By Brenda L. Mooney HOUSTON — Over the last years, the VA has struggled with ways to reduce follow-up delays for patients, such as those being evaluated for cancer. Researchers at the Michael E. DeBakey VAMC and Baylor College of… Read More
Recent Study Finds Link to Early Onset Male Breast Cancer By Annette M. Boyle JACKSONVILLE, NC — Marines, sailors and their families who sought refreshment with a cool glass of water at Camp Lejeune got a little something extra with… Read More
MINNEAPOLIS — How can the VA improve colorectal cancer detection and care? One answer is taking more time with a diagnostic procedure, according to a study of 76,810 veterans. Researchers from the Minneapolis VA Health Care System found that colonoscopies… Read More

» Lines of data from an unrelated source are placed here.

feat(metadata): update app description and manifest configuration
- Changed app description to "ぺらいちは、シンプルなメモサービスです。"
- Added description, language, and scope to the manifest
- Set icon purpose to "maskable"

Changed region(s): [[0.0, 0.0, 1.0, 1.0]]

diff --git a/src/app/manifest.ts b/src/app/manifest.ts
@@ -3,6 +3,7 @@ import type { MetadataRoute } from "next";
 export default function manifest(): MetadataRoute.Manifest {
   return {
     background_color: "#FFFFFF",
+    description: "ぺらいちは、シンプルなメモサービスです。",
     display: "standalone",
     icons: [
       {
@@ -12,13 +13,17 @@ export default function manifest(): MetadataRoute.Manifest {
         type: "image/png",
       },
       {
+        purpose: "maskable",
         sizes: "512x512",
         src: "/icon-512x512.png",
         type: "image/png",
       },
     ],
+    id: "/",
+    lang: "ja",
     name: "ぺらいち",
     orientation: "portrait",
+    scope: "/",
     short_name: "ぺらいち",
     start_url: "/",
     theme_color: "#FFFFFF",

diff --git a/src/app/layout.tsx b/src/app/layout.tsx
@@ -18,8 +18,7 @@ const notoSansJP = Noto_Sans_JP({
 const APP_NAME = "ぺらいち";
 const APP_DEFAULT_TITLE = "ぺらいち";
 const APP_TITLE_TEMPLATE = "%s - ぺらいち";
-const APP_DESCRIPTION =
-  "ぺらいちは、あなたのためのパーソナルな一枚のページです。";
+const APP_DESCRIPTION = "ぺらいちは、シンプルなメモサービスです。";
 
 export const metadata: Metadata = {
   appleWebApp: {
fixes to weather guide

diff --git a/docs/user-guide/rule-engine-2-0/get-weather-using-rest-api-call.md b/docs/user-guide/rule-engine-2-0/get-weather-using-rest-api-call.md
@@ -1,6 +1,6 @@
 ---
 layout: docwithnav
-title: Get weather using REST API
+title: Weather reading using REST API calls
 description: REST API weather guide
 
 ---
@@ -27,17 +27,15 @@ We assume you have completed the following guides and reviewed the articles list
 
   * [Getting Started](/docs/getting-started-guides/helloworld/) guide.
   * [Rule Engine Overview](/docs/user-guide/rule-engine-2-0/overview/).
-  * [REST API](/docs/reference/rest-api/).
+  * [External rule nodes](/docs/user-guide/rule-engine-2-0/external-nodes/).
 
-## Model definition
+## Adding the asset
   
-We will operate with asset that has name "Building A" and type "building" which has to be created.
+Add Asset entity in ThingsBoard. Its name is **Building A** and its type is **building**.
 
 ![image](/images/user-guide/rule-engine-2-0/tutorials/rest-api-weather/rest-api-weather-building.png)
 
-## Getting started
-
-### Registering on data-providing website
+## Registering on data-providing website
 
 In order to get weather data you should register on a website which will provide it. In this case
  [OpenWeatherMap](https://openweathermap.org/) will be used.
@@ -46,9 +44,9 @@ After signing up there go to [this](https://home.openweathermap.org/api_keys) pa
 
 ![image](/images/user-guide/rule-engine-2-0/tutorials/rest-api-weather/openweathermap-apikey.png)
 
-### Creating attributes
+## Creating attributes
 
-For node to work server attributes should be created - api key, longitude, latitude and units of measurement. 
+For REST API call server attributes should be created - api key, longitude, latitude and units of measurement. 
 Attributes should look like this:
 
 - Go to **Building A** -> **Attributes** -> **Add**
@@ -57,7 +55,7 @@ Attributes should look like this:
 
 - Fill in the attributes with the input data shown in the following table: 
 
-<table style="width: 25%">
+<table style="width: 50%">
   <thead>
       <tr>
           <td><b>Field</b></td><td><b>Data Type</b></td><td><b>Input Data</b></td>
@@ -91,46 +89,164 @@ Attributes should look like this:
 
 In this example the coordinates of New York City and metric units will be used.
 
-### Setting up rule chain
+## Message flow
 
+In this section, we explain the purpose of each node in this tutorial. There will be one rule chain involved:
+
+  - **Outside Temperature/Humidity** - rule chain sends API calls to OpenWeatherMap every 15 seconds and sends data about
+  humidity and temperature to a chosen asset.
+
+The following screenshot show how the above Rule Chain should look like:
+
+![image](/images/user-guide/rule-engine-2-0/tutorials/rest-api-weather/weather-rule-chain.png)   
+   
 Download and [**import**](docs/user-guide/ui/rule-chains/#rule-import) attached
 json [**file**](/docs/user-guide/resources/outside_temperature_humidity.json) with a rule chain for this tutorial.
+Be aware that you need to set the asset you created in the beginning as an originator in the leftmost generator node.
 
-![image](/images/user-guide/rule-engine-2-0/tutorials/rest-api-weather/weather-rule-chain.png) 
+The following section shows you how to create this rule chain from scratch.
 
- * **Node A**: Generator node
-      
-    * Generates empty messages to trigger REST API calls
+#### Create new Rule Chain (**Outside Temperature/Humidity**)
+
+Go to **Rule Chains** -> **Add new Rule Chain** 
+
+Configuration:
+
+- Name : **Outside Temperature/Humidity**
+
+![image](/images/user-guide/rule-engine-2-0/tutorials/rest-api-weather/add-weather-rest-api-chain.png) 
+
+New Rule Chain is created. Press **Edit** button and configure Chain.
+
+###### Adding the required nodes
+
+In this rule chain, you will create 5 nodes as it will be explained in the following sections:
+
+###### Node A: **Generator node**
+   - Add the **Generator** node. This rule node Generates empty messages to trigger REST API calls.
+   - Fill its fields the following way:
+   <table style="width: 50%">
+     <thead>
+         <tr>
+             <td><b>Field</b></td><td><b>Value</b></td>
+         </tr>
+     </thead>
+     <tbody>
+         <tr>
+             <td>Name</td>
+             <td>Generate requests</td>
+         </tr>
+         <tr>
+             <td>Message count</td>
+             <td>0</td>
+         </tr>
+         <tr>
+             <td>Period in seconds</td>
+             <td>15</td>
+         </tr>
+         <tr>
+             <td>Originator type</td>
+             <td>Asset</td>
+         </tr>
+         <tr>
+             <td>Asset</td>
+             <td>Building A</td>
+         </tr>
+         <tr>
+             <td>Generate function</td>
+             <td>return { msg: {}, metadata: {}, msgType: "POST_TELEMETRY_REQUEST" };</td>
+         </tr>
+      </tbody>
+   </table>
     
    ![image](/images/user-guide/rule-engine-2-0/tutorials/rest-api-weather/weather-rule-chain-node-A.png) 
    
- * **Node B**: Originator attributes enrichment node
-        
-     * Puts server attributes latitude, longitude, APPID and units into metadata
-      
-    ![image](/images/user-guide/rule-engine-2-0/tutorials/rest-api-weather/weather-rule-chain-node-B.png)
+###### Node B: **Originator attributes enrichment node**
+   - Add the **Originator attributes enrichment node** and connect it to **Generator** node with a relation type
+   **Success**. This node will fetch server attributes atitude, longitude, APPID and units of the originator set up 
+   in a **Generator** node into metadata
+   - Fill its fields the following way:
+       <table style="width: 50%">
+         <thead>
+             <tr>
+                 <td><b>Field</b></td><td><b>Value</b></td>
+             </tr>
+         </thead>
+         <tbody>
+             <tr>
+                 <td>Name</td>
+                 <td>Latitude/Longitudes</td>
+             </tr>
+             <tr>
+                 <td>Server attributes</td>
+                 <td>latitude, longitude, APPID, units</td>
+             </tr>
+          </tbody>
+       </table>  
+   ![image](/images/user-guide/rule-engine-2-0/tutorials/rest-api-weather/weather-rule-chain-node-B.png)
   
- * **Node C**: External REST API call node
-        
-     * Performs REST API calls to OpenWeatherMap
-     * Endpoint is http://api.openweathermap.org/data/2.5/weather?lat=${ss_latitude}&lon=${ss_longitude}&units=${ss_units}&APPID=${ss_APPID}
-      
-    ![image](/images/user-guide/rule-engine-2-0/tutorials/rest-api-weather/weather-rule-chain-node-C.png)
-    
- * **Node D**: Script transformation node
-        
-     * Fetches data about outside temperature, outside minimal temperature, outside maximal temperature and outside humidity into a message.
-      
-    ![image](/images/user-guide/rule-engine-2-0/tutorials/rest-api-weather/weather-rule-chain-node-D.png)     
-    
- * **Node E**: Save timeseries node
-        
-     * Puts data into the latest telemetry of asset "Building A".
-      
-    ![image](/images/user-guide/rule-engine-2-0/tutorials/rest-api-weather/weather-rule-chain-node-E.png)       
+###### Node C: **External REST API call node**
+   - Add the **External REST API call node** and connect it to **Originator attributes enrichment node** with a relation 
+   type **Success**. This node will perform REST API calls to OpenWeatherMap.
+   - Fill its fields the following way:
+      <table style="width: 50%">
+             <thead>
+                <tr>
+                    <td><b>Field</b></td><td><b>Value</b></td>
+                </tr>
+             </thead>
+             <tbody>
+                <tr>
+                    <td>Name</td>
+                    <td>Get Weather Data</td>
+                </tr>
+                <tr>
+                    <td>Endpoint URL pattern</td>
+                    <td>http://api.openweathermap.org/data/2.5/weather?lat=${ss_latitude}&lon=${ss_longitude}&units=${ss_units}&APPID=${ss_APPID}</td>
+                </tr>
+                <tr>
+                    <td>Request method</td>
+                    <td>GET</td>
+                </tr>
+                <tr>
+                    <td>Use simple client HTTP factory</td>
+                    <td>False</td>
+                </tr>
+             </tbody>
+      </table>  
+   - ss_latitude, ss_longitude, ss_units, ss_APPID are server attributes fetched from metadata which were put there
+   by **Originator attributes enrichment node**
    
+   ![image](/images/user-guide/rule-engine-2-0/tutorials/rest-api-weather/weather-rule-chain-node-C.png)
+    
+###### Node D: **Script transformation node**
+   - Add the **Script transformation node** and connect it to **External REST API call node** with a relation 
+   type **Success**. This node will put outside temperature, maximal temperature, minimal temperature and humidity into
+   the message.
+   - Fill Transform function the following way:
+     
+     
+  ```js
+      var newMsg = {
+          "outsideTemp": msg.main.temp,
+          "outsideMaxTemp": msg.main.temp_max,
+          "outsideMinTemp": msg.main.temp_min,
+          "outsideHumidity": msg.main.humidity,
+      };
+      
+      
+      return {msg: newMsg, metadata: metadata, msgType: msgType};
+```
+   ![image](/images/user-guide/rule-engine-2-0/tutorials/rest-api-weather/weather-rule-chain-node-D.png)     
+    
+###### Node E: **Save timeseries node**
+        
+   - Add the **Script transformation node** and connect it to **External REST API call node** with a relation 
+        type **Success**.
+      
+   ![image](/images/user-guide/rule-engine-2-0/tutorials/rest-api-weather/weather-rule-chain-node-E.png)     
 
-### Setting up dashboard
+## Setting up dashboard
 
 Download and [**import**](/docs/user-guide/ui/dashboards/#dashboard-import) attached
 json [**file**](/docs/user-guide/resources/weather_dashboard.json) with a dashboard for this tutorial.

Veterans with cancer who have dual coverage do best when they choose one system for all their healthcare and often do better when the VA is that choice.
NEW YORK — The long-term impact on functional outcomes after prostate cancer treatment is substantial, with the vast majority of older patients reporting erectile dysfunction/sexual inactivity and other adverse symptoms 12 years later, according to a Swedish study. The study,… Read More
BROOKLYN, NY — Prostate cancer patients treated at a VAMC appeared to tolerate dose-escalated radiation well, according to a recent study. Results of the research, which analyzed the long-term results of veterans treated with dose-escalated radiation therapy for prostate… Read More
As the healthcare system with the most experience treating older men, the VA has special expertise in treating uncommon diseases that plague them, such as peripheral T-cell lymphoma. The current challenge for clinicians is to find ways to raise the… Read More
Since the mid-1980s, six times as many men under 55 now are receiving prostate cancer diagnoses, and the younger patients face considerably higher mortality rates. With the stakes even greater, the debate continues on whether too much screening is being… Read More
LOS ANGELES — African-Americans’ participation in colorectal cancer screening is low, and the use of colonoscopy infrequent despite similar access to care in a specific Veterans Affairs healthcare system, according to a new study. The report, which appeared in GIE:… Read More
SAN FRANCISCO — How long does it take for the benefit of screening flexible sigmoidoscopy to accrue for colorectal cancer? A new study suggests it is most appropriate for older adults with a life expectancy greater than about 10 years.… Read More
ANN ARBOR, MI — Rather than gambling on their health, veterans at the Philadelphia VA Healthcare System entered a lottery by agreeing to undergo colon cancer screening. Told they had a 1-in-10 chance of winning $50, patients were more likely… Read More
COLUMBIA, MO – Often spurred by advertising touting the benefits of testosterone supplementation for “low T,” veterans treated by the VA increasingly are requesting the replacement therapy.
CHAPEL HILL, NC – Physicians commonly recommend statins for veterans with high triglyceride levels.
JOHNSON CITY, TN – Consistent with past European studies, new research from the Mountain Home VAMC suggests that transgender (TG) veterans have no higher rates of breast cancer than others. The study, published recently in the journal Breast Cancer Research… Read More
SAN DIEGO – African-American women present with more aggressive breast tumors and at later stages than white women. Many factors have been proposed to explain these findings, including socioeconomic status, cultural beliefs and access to medical care. A new military… Read More
NASHVILLE – Many more breast cancer patients now opt for mastectomy, including removal of both breasts, instead of choosing breast conservation surgery (BCS), even with early-stage disease confined to one breast, according to a new study. The rates of increase… Read More